_About this exercise_
Return all lines of the records that contain the word "math".

Structured diff data
________

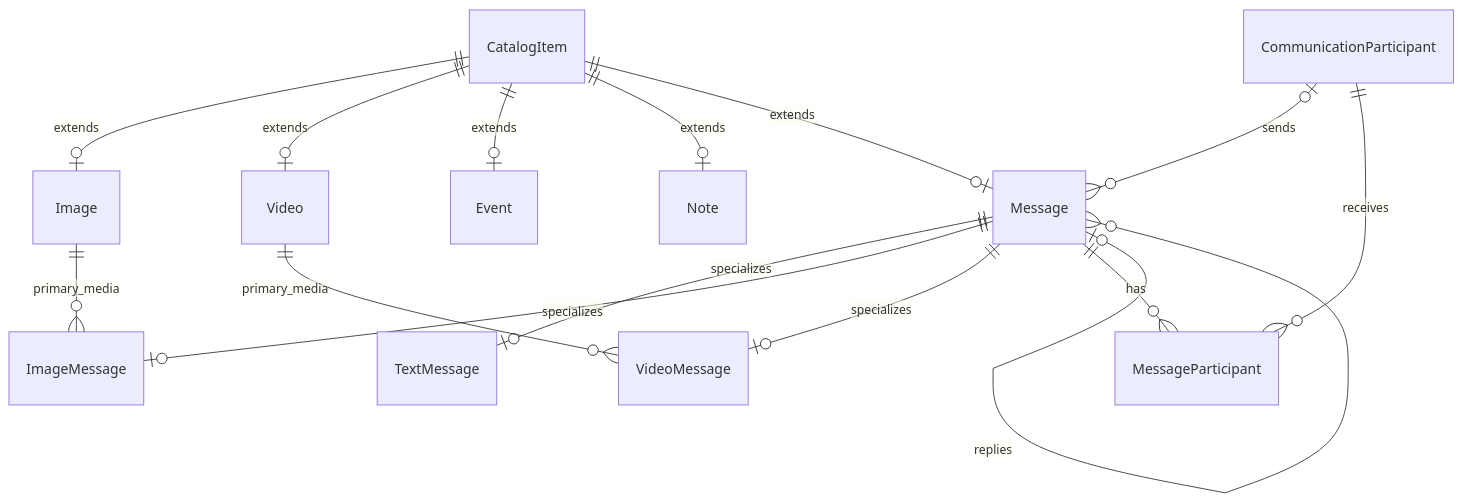
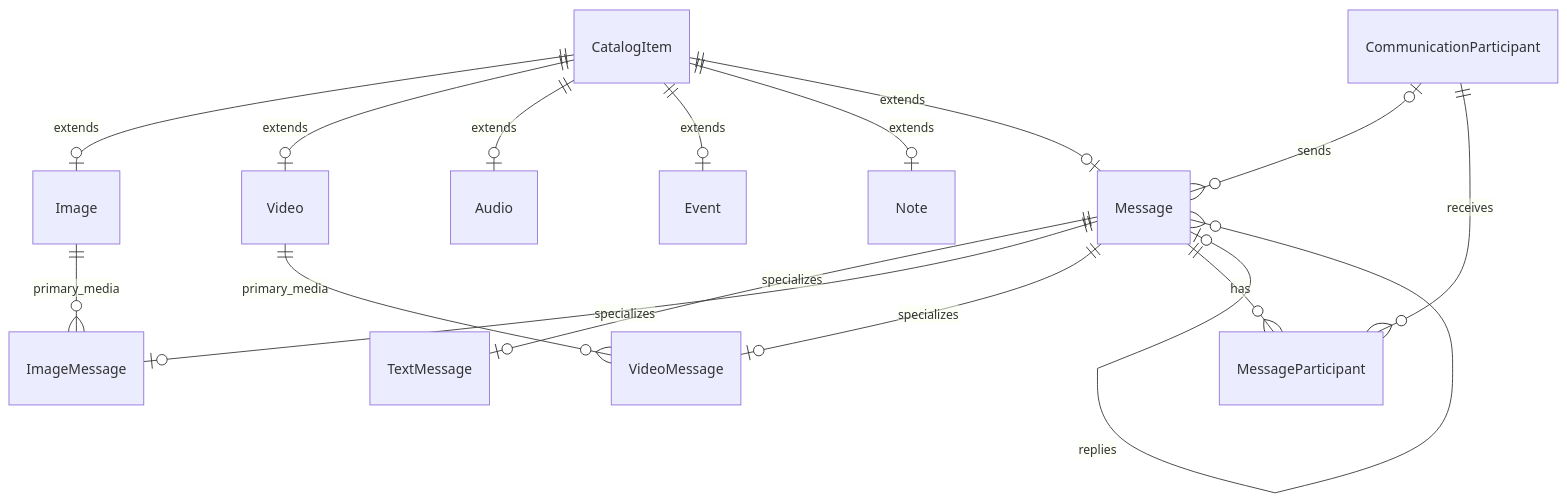
One commit to aaronspindler/pandect changed the diagram in docs/catalog-domain.md. Above: the diagram before and after it, drawn with Mermaid. The commit also changed other lines of this file and 134 other files, not shown here.

````diff
--- a/docs/catalog-domain.md
+++ b/docs/catalog-domain.md
@@ -10,17 +10,18 @@
 ```mermaid
 erDiagram
     CatalogItem ||--o| Image : extends
     CatalogItem ||--o| Video : extends
+    CatalogItem ||--o| Audio : extends
     CatalogItem ||--o| Event : extends
     CatalogItem ||--o| Note : extends
     CatalogItem ||--o| Message : extends
     Message ||--o| TextMessage : specializes
     Message ||--o| ImageMessage : specializes
     Message ||--o| VideoMessage : specializes
     CommunicationParticipant o|--o{ Message : sends
     Message ||--o{ MessageParticipant : has
     CommunicationParticipant ||--o{ MessageParticipant : receives
     Message o|--o{ Message : replies
     Image ||--o{ ImageMessage : primary_media
     Video ||--o{ VideoMessage : primary_media
 ```
````
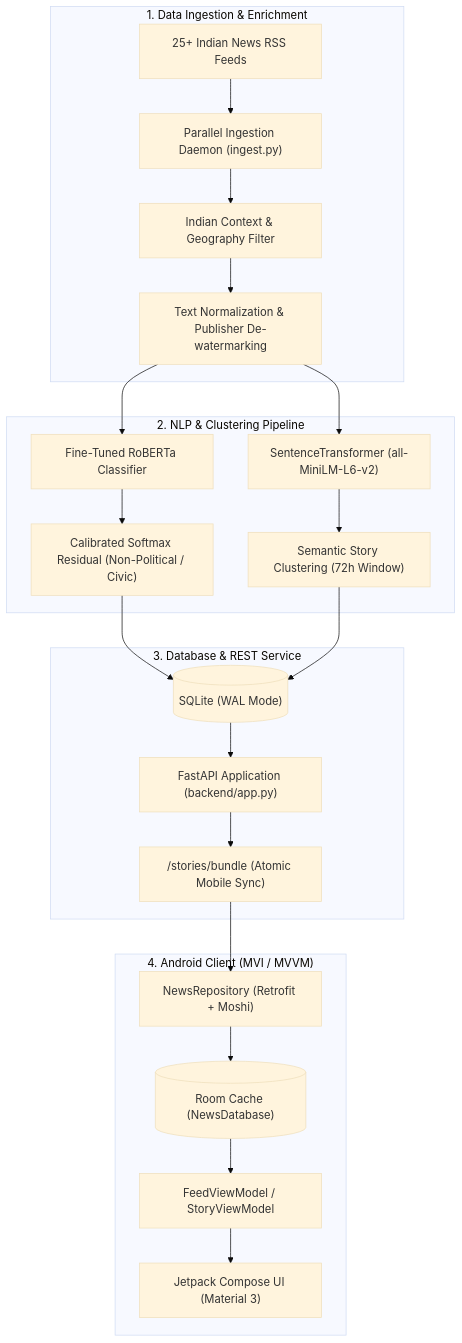
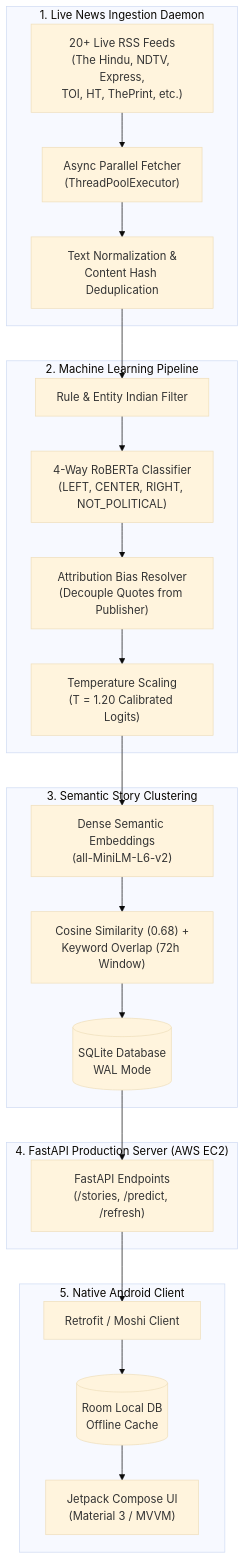
One commit to codingsoham/NewsBiasDetection changed the diagram in README.md. Above: the diagram before and after it, drawn with Mermaid (base theme). The commit also changed other lines of this file and 3 other files, not shown here.

Commit message:
docs: add screenshots and comprehensive system architecture to README

````diff
--- a/README.md
+++ b/README.md
@@ -37,29 +26,30 @@
 ```mermaid
 flowchart TD
-    subgraph Ingestion ["1. Data Ingestion & Enrichment"]
-        RSS["25+ Indian News RSS Feeds"] --> Crawler["Parallel Ingestion Daemon (ingest.py)"]
-        Crawler --> Filter["Indian Context & Geography Filter"]
-        Filter --> Cleaner["Text Normalization & Publisher De-watermarking"]
+    subgraph DataIngestion ["1. Live News Ingestion Daemon"]
+        RSS["20+ Live RSS Feeds\n(The Hindu, NDTV, Express,\nTOI, HT, ThePrint, etc.)"] --> Fetcher["Async Parallel Fetcher\n(ThreadPoolExecutor)"]
+        Fetcher --> Clean["Text Normalization &\nContent Hash Deduplication"]
     end
 
-    subgraph ML ["2. NLP & Clustering Pipeline"]
-        Cleaner --> Model["Fine-Tuned RoBERTa Classifier"]
-        Model --> Softmax["Calibrated Softmax Residual (Non-Political / Civic)"]
-        Cleaner --> Embed["SentenceTransformer (all-MiniLM-L6-v2)"]
-        Embed --> Clustering["Semantic Story Clustering (72h Window)"]
+    subgraph MLPipeline ["2. Machine Learning Pipeline"]
+        Clean --> IndianFilter["Rule & Entity Indian Filter"]
+        IndianFilter --> Gate["4-Way RoBERTa Classifier\n(LEFT, CENTER, RIGHT, NOT_POLITICAL)"]
+        Gate --> Attrib["Attribution Bias Resolver\n(Decouple Quotes from Publisher)"]
+        Attrib --> Calib["Temperature Scaling\n(T = 1.20 Calibrated Logits)"]
     end
 
-    subgraph Backend ["3. Database & REST Service"]
-        Softmax --> DB[("SQLite (WAL Mode)")]
-        Clustering --> DB
-        DB --> API["FastAPI Application (backend/app.py)"]
-        API --> Bundle["/stories/bundle (Atomic Mobile Sync)"]
+    subgraph ClusteringEngine ["3. Semantic Story Clustering"]
+        Calib --> Embed["Dense Semantic Embeddings\n(all-MiniLM-L6-v2)"]
+        Embed --> Cluster["Cosine Similarity (0.68) +\nKeyword Overlap (72h Window)"]
+        Cluster --> DB[(SQLite Database\nWAL Mode)]
     end
 
-    subgraph Android ["4. Android Client (MVI / MVVM)"]
-        Bundle --> Repo["NewsRepository (Retrofit + Moshi)"]
-        Repo --> Room[("Room Cache (NewsDatabase)")]
-        Room --> ViewModel["FeedViewModel / StoryViewModel"]
-        ViewModel --> Compose["Jetpack Compose UI (Material 3)"]
+    subgraph CloudAPI ["4. FastAPI Production Server (AWS EC2)"]
+        DB --> API["FastAPI Endpoints\n(/stories, /predict, /refresh)"]
+    end
+
+    subgraph Client ["5. Native Android Client"]
+        API --> Retrofit["Retrofit / Moshi Client"]
+        Retrofit --> RoomCache[(Room Local DB\nOffline Cache)]
+        RoomCache --> UI["Jetpack Compose UI\n(Material 3 / MVVM)"]
     end
 ```
````
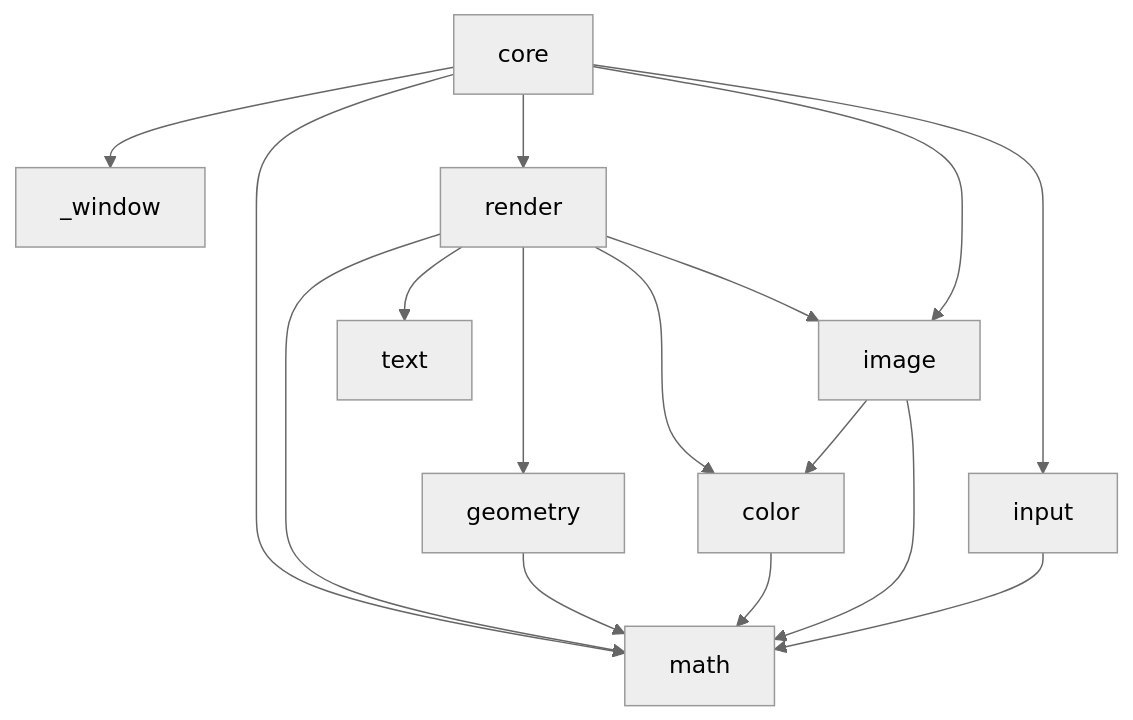
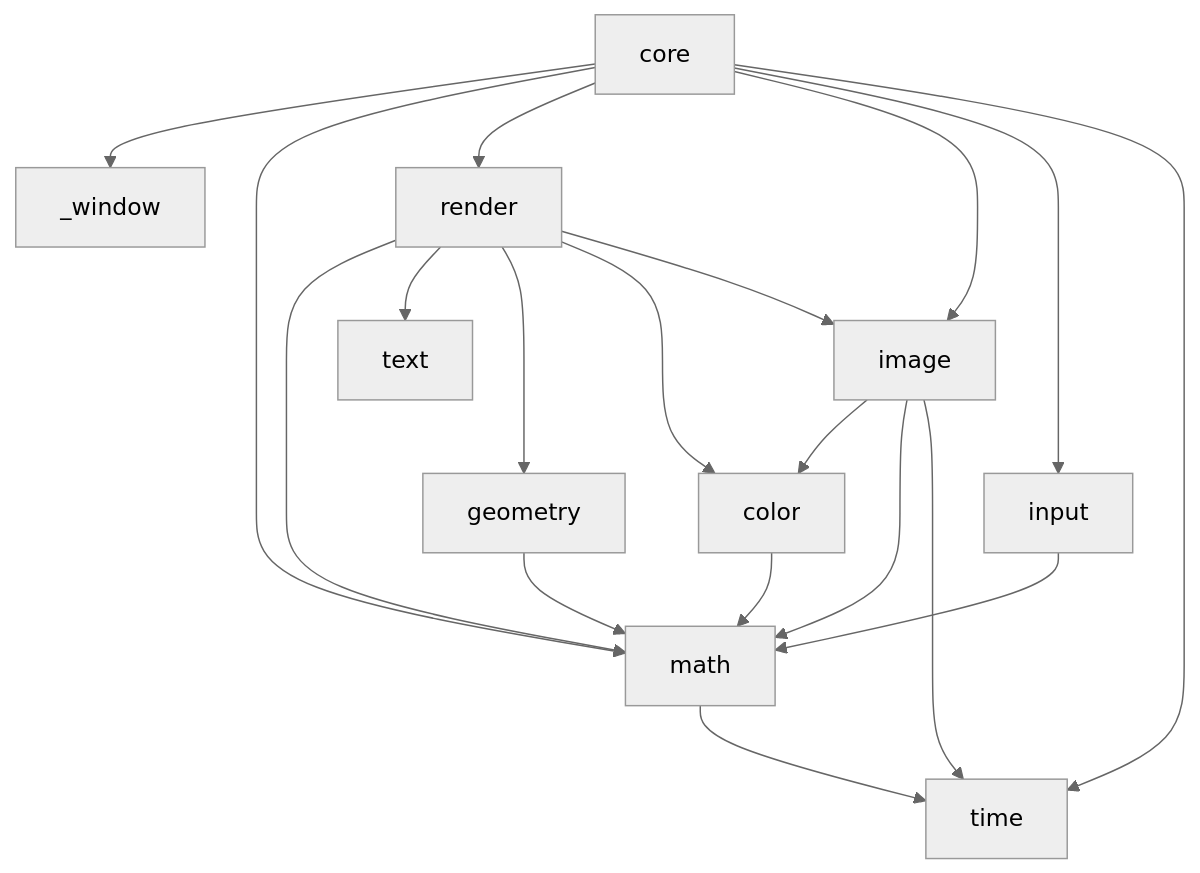
Before and after one commit to create-framework/create: the second of 2 diagrams in ARCHITECTURE.md, drawn with Mermaid (neutral theme). The commit also changed other lines of this file and 19 other files, not shown here.

````diff
--- a/ARCHITECTURE.md
+++ b/ARCHITECTURE.md
@@ -83,18 +84,21 @@
 ```mermaid
 flowchart TD
     core --> _window
     core --> math
     core --> render
     core --> image
     core --> input
+    core --> time
     render --> math
     render --> text
     render --> geometry
     render --> color
     render --> image
     geometry --> math
     image --> color
     image --> math
+    image --> time
     color --> math
     input --> math
+    math --> time
 ```
````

________

_Response area_
     core --> math
     render --> math
     geometry --> math
     image --> math
     color --> math
     input --> math
+    math --> time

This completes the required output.